Problem statement ▸ If a line in the records below holds the string "package", count it; give only the total.
● ● ● ●
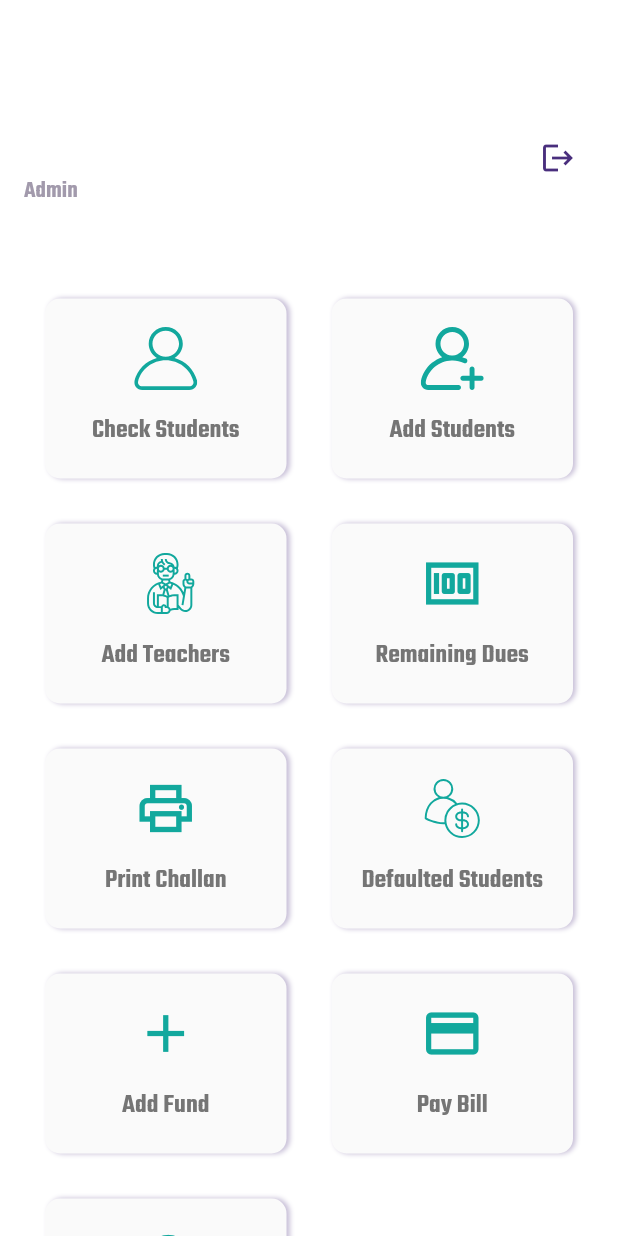
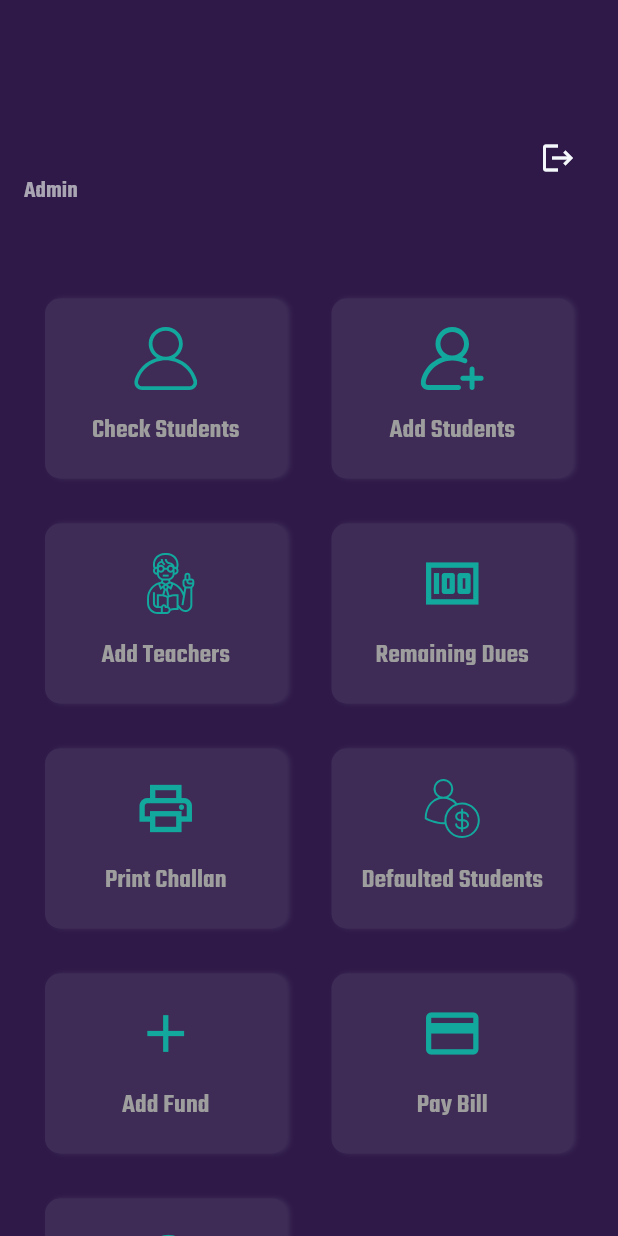
Before and after one commit to shafiquecbl/cafe_admin-V1.0, a Flutter app: the HomeScreen screen opened by its route, on a phone screen of 412 x 824 dp. Run offline on Flutter 3.47's test engine with Material 2 defaults, Android fonts, the phone set to English and light mode, and no system bars; our stand-ins replace cloud_firestore, firebase_auth, firebase_core, flutter_offline, flutter_spinkit, flutter_svg and 3 more; missing offline and left inert: flutter_full_pdf_viewer; accounts and stored records are empty.

Commit message:
Project Revision

```diff
--- a/lib/constants.dart
+++ b/lib/constants.dart
@@ -1,5 +1,6 @@
 import 'package:flutter/material.dart';
 import 'package:cafe_admin/size_config.dart';
+import 'package:google_fonts/google_fonts.dart';
 
 const kPrimaryColor = Color(0xFF492E7D);
 const kGreenColor = Color(0xFF388E3C);
@@ -11,6 +12,8 @@ const kProfileColor = Color(0xFF2B2B2B);
 const kTextFieldColor = Color(0xFF12A89D);
 const kSecondaryColor = Color(0xFF979797);
 const kTextColor = Color(0xFF757575);
+const kDashboardColor = Color(0xFF2E1948);
+const kCardColor = Color(0xFF3F2C56);
 
 final headingStyle = TextStyle(
   fontSize: getProportionateScreenWidth(28),
@@ -18,6 +21,9 @@ final headingStyle = TextStyle(
   color: Colors.black,
   height: 1.5,
 );
+
+final stylee = GoogleFonts.teko(
+    fontWeight: FontWeight.w600, fontSize: 18, color: Colors.grey[500]);
 
 // Form Error
 final RegExp emailValidatorRegExp =
--- a/lib/screens/Home_Screen/griddashboard.dart
+++ b/lib/screens/Home_Screen/griddashboard.dart
@@ -10,7 +10,6 @@ import 'package:cafe_admin/constants.dart';
 import 'package:cafe_admin/screens/Home_Screen/Teachers/add_teachers.dart';
 import 'History/check_history.dart';
 import 'Students/Add Students/add_students.dart';
-import 'package:google_fonts/google_fonts.dart';
 import 'package:flutter_staggered_grid_view/flutter_staggered_grid_view.dart';
 
 class GridDashboard extends StatelessWidget {
@@ -57,12 +56,12 @@ class GridDashboard extends StatelessWidget {
       child: Container(
         decoration: BoxDecoration(boxShadow: [
           BoxShadow(
-            color: kPrimaryColor.withOpacity(0.3),
+            color: kCardColor,
             spreadRadius: 0,
             blurRadius: 2,
             offset: Offset(2, 0),
           )
-        ], color: Colors.grey[50], borderRadius: BorderRadius.circular(10)),
+        ], color: kCardColor, borderRadius: BorderRadius.circular(10)),
         child: Column(
           mainAxisAlignment: MainAxisAlignment.center,
           children: <Widget>[
@@ -76,8 +75,7 @@ class GridDashboard extends StatelessWidget {
             ),
             Text(
               "Add Teachers",
-              style:
-                  GoogleFonts.teko(fontWeight: FontWeight.w600, fontSize: 18),
+              style: stylee,
             ),
           ],
         ),
@@ -94,12 +92,12 @@ class GridDashboard extends StatelessWidget {
       child: Container(
         decoration: BoxDecoration(boxShadow: [
           BoxShadow(
-            color: kPrimaryColor.withOpacity(0.3),
+            color: kCardColor,
             spreadRadius: 0,
             blurRadius: 2,
             offset: Offset(2, 0),
           )
-        ], color: Colors.grey[50], borderRadius: BorderRadius.circular(10)),
+        ], color: kCardColor, borderRadius: BorderRadius.circular(10)),
         child: Column(
           mainAxisAlignment: MainAxisAlignment.center,
           children: <Widget>[
@@ -113,8 +111,7 @@ class GridDashboard extends StatelessWidget {
             ),
             Text(
               "Add Students",
-              style:
-                  GoogleFonts.teko(fontWeight: FontWeight.w600, fontSize: 18),
+              style: stylee,
             ),
           ],
         ),
@@ -131,12 +128,12 @@ class GridDashboard extends StatelessWidget {
       child: Container(
         decoration: BoxDecoration(boxShadow: [
           BoxShadow(
-            color: kPrimaryColor.withOpacity(0.3),
+            color: kCardColor,
             spreadRadius: 0,
             blurRadius: 2,
             offset: Offset(2, 0),
           )
-        ], color: Colors.grey[50], borderRadius: BorderRadius.circular(10)),
+        ], color: kCardColor, borderRadius: BorderRadius.circular(10)),
         child: Column(
           mainAxisAlignment: MainAxisAlignment.center,
           children: <Widget>[
@@ -150,8 +147,7 @@ class GridDashboard extends StatelessWidget {
             ),
             Text(
               "Print Challan",
-              style:
-                  GoogleFonts.teko(fontWeight: FontWeight.w600, fontSize: 18),
+              style: stylee,
             ),
           ],
         ),
@@ -168,12 +164,12 @@ class GridDashboard extends StatelessWidget {
       child: Container(
         decoration: BoxDecoration(boxShadow: [
           BoxShadow(
-            color: kPrimaryColor.withOpacity(0.3),
+            color: kCardColor,
             spreadRadius: 0,
             blurRadius: 2,
             offset: Offset(2, 0),
           )
-        ], color: Colors.grey[50], borderRadius: BorderRadius.circular(10)),
+        ], color: kCardColor, borderRadius: BorderRadius.circular(10)),
         child: Column(
           mainAxisAlignment: MainAxisAlignment.center,
           children: <Widget>[
@@ -187,8 +183,7 @@ class GridDashboard extends StatelessWidget {
             ),
             Text(
               "History",
-              style:
-                  GoogleFonts.teko(fontWeight: FontWeight.w600, fontSize: 18),
+              style: stylee,
             ),
           ],
         ),
@@ -205,12 +200,12 @@ class GridDashboard extends StatelessWidget {
       child: Container(
         decoration: BoxDecoration(boxShadow: [
           BoxShadow(
-            color: kPrimaryColor.withOpacity(0.3),
+            color: kCardColor,
             spreadRadius: 0,
             blurRadius: 2,
             offset: Offset(2, 0),
           )
-        ], color: Colors.grey[50], borderRadius: BorderRadius.circular(10)),
+        ], color: kCardColor, borderRadius: BorderRadius.circular(10)),
         child: Column(
           mainAxisAlignment: MainAxisAlignment.center,
           children: <Widget>[
@@ -224,8 +219,7 @@ class GridDashboard extends StatelessWidget {
             ),
             Text(
               "Check Students",
-              style:
-                  GoogleFonts.teko(fontWeight: FontWeight.w600, fontSize: 18),
+              style: stylee,
             ),
           ],
         ),
@@ -242,12 +236,12 @@ class GridDashboard extends StatelessWidget {
       child: Container(
         decoration: BoxDecoration(boxShadow: [
           BoxShadow(
-            color: kPrimaryColor.withOpacity(0.3),
+            color: kCardColor,
             spreadRadius: 0,
             blurRadius: 2,
             offset: Offset(2, 0),
           )
-        ], color: Colors.grey[50], borderRadius: BorderRadius.circular(10)),
+        ], color: kCardColor, borderRadius: BorderRadius.circular(10)),
         child: Column(
           mainAxisAlignment: MainAxisAlignment.center,
           children: <Widget>[
@@ -262,8 +256,7 @@ class GridDashboard extends StatelessWidget {
             Text(
               "Defaulted Students",
               textAlign: TextAlign.center,
-              style:
-                  GoogleFonts.teko(fontWeight: FontWeight.w600, fontSize: 18),
+              style: stylee,
             ),
           ],
         ),
@@ -280,12 +273,12 @@ class GridDashboard extends StatelessWidget {
       child: Container(
         decoration: BoxDecoration(boxShadow: [
           BoxShadow(
-            color: kPrimaryColor.withOpacity(0.3),
+            color: kCardColor,
             spreadRadius: 0,
             blurRadius: 2,
             offset: Offset(2, 0),
           )
-        ], color: Colors.grey[50], borderRadius: BorderRadius.circular(10)),
+        ], color: kCardColor, borderRadius: BorderRadius.circular(10)),
         child: Column(
           mainAxisAlignment: MainAxisAlignment.center,
           children: <Widget>[
@@ -300,8 +293,7 @@ class GridDashboard extends StatelessWidget {
             Text(
               "Remaining Dues",
               textAlign: TextAlign.center,
-              style:
-                  GoogleFonts.teko(fontWeight: FontWeight.w600, fontSize: 18),
+              style: stylee,
             ),
           ],
         ),
@@ -318,12 +310,12 @@ class GridDashboard extends StatelessWidget {
       child: Container(
         decoration: BoxDecoration(boxShadow: [
           BoxShadow(
-            color: kPrimaryColor.withOpacity(0.3),
+            color: kCardColor,
             spreadRadius: 0,
             blurRadius: 2,
             offset: Offset(2, 0),
           )
-        ], color: Colors.grey[50], borderRadius: BorderRadius.circular(10)),
+        ], color: kCardColor, borderRadius: BorderRadius.circular(10)),
         child: Column(
           mainAxisAlignment: MainAxisAlignment.center,
           children: <Widget>[
@@ -338,8 +330,7 @@ class GridDashboard extends StatelessWidget {
             Text(
               "Pay Bill",
               textAlign: TextAlign.center,
-              style:
-                  GoogleFonts.teko(fontWeight: FontWeight.w600, fontSize: 18),
+              style: stylee,
             ),
           ],
         ),
@@ -356,12 +347,12 @@ class GridDashboard extends StatelessWidget {
       child: Container(
         decoration: BoxDecoration(boxShadow: [
           BoxShadow(
-            color: kPrimaryColor.withOpacity(0.3),
+            color: kCardColor,
             spreadRadius: 0,
             blurRadius: 2,
             offset: Offset(2, 0),
           )
-        ], color: Colors.grey[50], borderRadius: BorderRadius.circular(10)),
+        ], color: kCardColor, borderRadius: BorderRadius.circular(10)),
         child: Column(
           mainAxisAlignment: MainAxisAlignment.center,
           children: <Widget>[
@@ -378,8 +369,7 @@ class GridDashboard extends StatelessWidget {
               child: Text(
                 "Add Fund",
                 textAlign: TextAlign.center,
-                style:
-                    GoogleFonts.teko(fontWeight: FontWeight.w600, fontSize: 18),
+                style: stylee,
               ),
             ),
           ],
--- a/lib/screens/Home_Screen/home_screen.dart
+++ b/lib/screens/Home_Screen/home_screen.dart
@@ -37,6 +37,7 @@ class _HomeScreenState extends State<HomeScreen> {
 
   Widget dashboard(BuildContext context) {
     return Scaffold(
+        backgroundColor: kDashboardColor,
         body: Container(
           child: Column(
             children: <Widget>[
@@ -54,7 +55,9 @@ class _HomeScreenState extends State<HomeScreen> {
                         Text(
                           user.displayName,
                           style: GoogleFonts.teko(
-                          fontWeight: FontWeight.bold, fontSize: 22),
+                              fontWeight: FontWeight.bold,
+                              fontSize: 22,
+                              color: Colors.grey[350]),
                         ),
                         SizedBox(
                           height: 4,
@@ -62,7 +65,7 @@ class _HomeScreenState extends State<HomeScreen> {
                         Text(
                           "Admin",
                           style: GoogleFonts.teko(
-                          color: Color(0xffa29aac),
+                              color: Color(0xFFAAA5B3),
                               fontSize: 16,
                               fontWeight: FontWeight.w600),
                         ),
@@ -72,7 +75,7 @@ class _HomeScreenState extends State<HomeScreen> {
                       alignment: Alignment.topCenter,
                       icon: Icon(
                         Icons.logout,
-                    color: kPrimaryColor,
+                        color: kOfferBackColor,
                       ),
                       onPressed: () {
                         confirmSignout(context);
```
Also changed, not shown: lib/screens/Home_Screen/Check Defaulted Students/defaulted_students.dart (+56 -15 lines), lib/screens/Home_Screen/Check Studens List Under Registeration/check_students_list.dart (+16 -4 lines). Lines whose indentation alone changed are shown as unchanged.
● ● ● ●
Answer area ▸ 7